▼▼▼

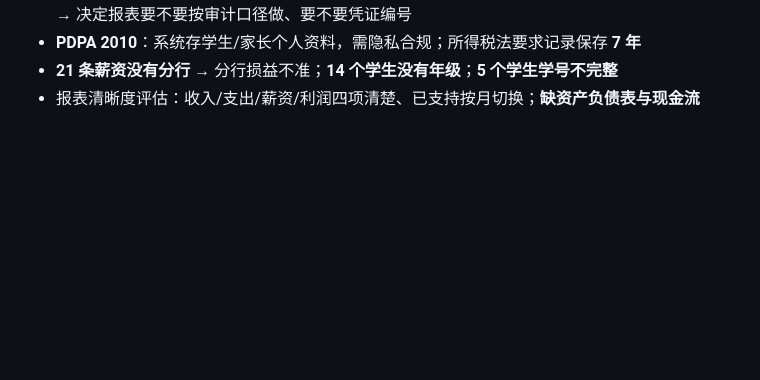
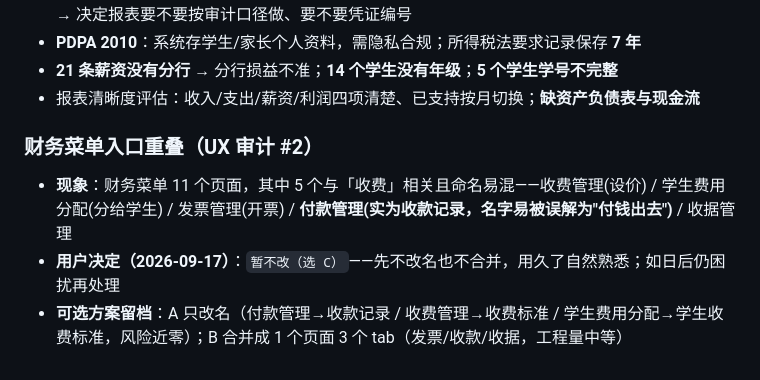
Before and after one commit to pjpc-01/pjpc-app-html, a Markdown page: PRIORITY.md, the part around the change. Drawn GitHub-style; blank space fills up the shorter version.

Commit message:
PRIORITY:财务菜单入口重叠 用户选择暂不改(方案留档)

```diff
--- a/PRIORITY.md
+++ b/PRIORITY.md
@@ -79,3 +79,8 @@
 - **PDPA 2010**：系统存学生/家长个人资料，需隐私合规；所得税法要求记录保存 **7 年**
 - **21 条薪资没有分行** → 分行损益不准；**14 个学生没有年级**；**5 个学生学号不完整**
 - 报表清晰度评估：收入/支出/薪资/利润四项清楚、已支持按月切换；**缺资产负债表与现金流**
+
+### 财务菜单入口重叠（UX 审计 #2）
+- **现象**：财务菜单 11 个页面，其中 5 个与「收费」相关且命名易混——收费管理(设价) / 学生费用分配(分给学生) / 发票管理(开票) / **付款管理(实为收款记录，名字易被误解为"付钱出去")** / 收据管理
+- **用户决定（2026-09-17）**：`暂不改（选 C）`——先不改名也不合并，用久了自然熟悉；如日后仍困扰再处理
+- **可选方案留档**：A 只改名（付款管理→收款记录 / 收费管理→收费标准 / 学生费用分配→学生收费标准，风险近零）；B 合并成 1 个页面 3 个 tab（发票/收款/收据，工程量中等）
```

▲▲▲

### What to do
Make an exact copy of the records above. Keep out every picture.

### Solved problem
Before and after one commit to pjpc-01/pjpc-app-html, a Markdown page: PRIORITY.md, the part around the change. Drawn GitHub-style; blank space fills up the shorter version.

Commit message:
PRIORITY:财务菜单入口重叠 用户选择暂不改(方案留档)

```diff
--- a/PRIORITY.md
+++ b/PRIORITY.md
@@ -79,3 +79,8 @@
 - **PDPA 2010**：系统存学生/家长个人资料，需隐私合规；所得税法要求记录保存 **7 年**
 - **21 条薪资没有分行** → 分行损益不准；**14 个学生没有年级**；**5 个学生学号不完整**
 - 报表清晰度评估：收入/支出/薪资/利润四项清楚、已支持按月切换；**缺资产负债表与现金流**
+
+### 财务菜单入口重叠（UX 审计 #2）
+- **现象**：财务菜单 11 个页面，其中 5 个与「收费」相关且命名易混——收费管理(设价) / 学生费用分配(分给学生) / 发票管理(开票) / **付款管理(实为收款记录，名字易被误解为"付钱出去")** / 收据管理
+- **用户决定（2026-09-17）**：`暂不改（选 C）`——先不改名也不合并，用久了自然熟悉；如日后仍困扰再处理
+- **可选方案留档**：A 只改名（付款管理→收款记录 / 收费管理→收费标准 / 学生费用分配→学生收费标准，风险近零）；B 合并成 1 个页面 3 个 tab（发票/收款/收据，工程量中等）
```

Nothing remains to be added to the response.